I meant to write this earlier—before New Year’s Day, in fact. But in days full of church, children, family, and work, I didn’t set aside the time. And now it’s January 3rd: not quite New Year’s Day, but close enough for rhetorical purposes, I guess.

It’s hard to escape the cultural conviction that a new year’s beginning means a reëvaluation of one’s life and a rededication to living better—or maybe to just do the things one ought to have been doing the whole time. Like many people, I have good intentions for the rest of the year: pray more, eat better (or at least, plan out meals better), exercise, engage more with family and friends, read good books, and so on. But of course, I’ve had good intentions in previous years too: the track record isn’t looking so hot.

But one thing evidence shows I can do is talk—my mother has told me several times I could argue with a brick wall and win—and by extension, that means I can write; though whether you’ll want to read it is another question. So while I’ve chosen to set the 100 Days to Offload challenge as my goal, fortunately, the rules—such as they are—provide that “Posts don’t need to be long-form, deep, meaningful, or even that well written,” nor do they have to be posted on any particular day or schedule (though I’m aiming for twice a week). You’ve been warned.

This is the last week of school holidays. The kids are tired of sitting around the house, with mom and dad grumbling at them to pick up and clean up after yourself and don’t do that to your sister and be nice to your brother and use your inside voice—and all the things parents say and have to say to their children. Even though next week will bring the end of staying up late and sleeping in, I think they’re ready to get back to classes and homework. My wife too is already looking towards what her own semester will bring: in addition to the usual crop of students, yet more travel for recruiting, and continued work on the department’s accreditation and all the administrative tasks that go with that.

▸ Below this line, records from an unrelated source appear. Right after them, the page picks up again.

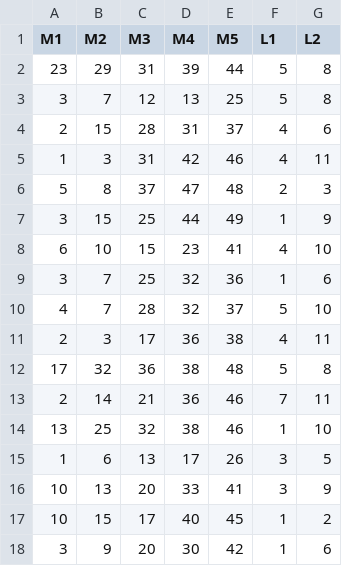
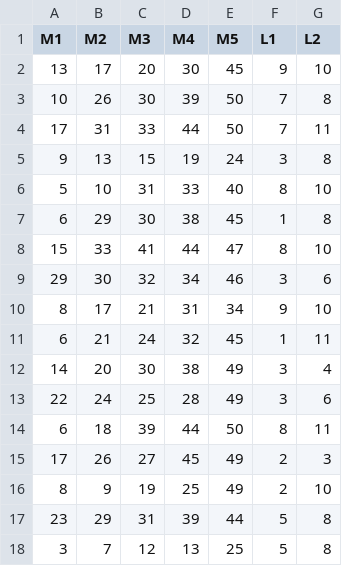
Before and after one commit to lordkret/profit, a CSV file: profit/simple_building_blocks/src/main/resources/fulldata.csv, drawn as a sheet; only a part is shown; the shorter side is filled out with more unchanged rows.

```diff
--- a/profit/simple_building_blocks/src/main/resources/fulldata.csv
+++ b/profit/simple_building_blocks/src/main/resources/fulldata.csv
@@ -1,2 +1,17 @@
 M1,M2,M3,M4,M5,L1,L2
+13,17,20,30,45,9,10
+10,26,30,39,50,7,8
+17,31,33,44,50,7,11
+9,13,15,19,24,3,8
+5,10,31,33,40,8,10
+6,29,30,38,45,1,8
+15,33,41,44,47,8,10
+29,30,32,34,46,3,6
+8,17,21,31,34,9,10
+6,21,24,32,45,1,11
+14,20,30,38,49,3,4
+22,24,25,28,49,3,6
+6,18,39,44,50,8,11
+17,26,27,45,49,2,3
+8,9,19,25,49,2,10
 23,29,31,39,44,5,8
```
Also changed, not shown: 7 other files.
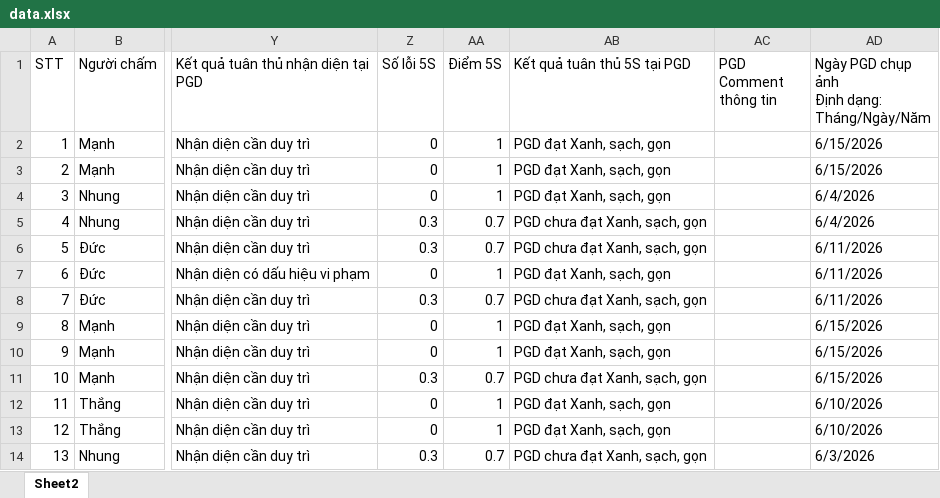
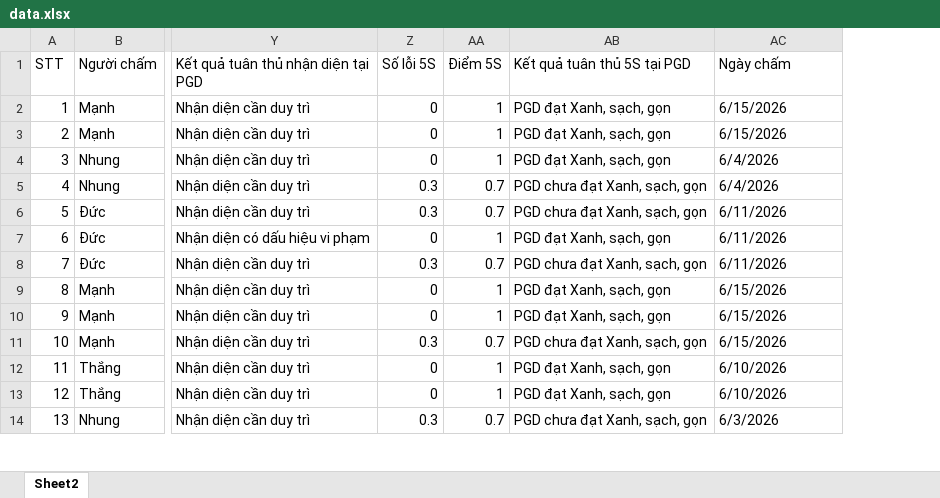
Before and after one commit to Manhmamanh/f88-dashboard, an Excel workbook: data.xlsx, sheet Sheet2, drawn as a sheet; only a part is shown, gaps mark what is left out; values as stored, in another font and other column widths than the file's, no cell formats; removed rows and columns are numbered as before the commit, all else as after; ↵ is a line break in a cell; the diff names each change by its address in the sheet, - before the commit and + after, or states it on an @@ line.

Commit message:
Cập nhật dữ liệu (14 dòng) qua trang admin

```diff
--- a/data.xlsx (sheet Sheet2)
+++ b/data.xlsx (sheet Sheet2)
-column AC (PGD Comment thông tin), empty
-AC1: Ngày PGD chụp ảnh ↵ Định dạng: Tháng/Ngày/Năm
+AC1: Ngày chấm
```
Also changed, not shown: cell formats.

As for myself, I’ve been considering my own working life in 2024. This year will mark a full decade with one employer. There aren’t many things in my life that I’ve done longer. I have to admit, there’s a part of me that’s restless and chafes a bit at that—“Move on! Find some place new!” it growls. I’m not completely opposed, I suppose. But I like my coworkers and the work I’m doing; there’s no sense in doing the same thing somewhere else. A move would have to be both quite different (and, frankly, equally lucrative) to attract me.

I’ll end here. I’ve got 99 more posts to fill, after all!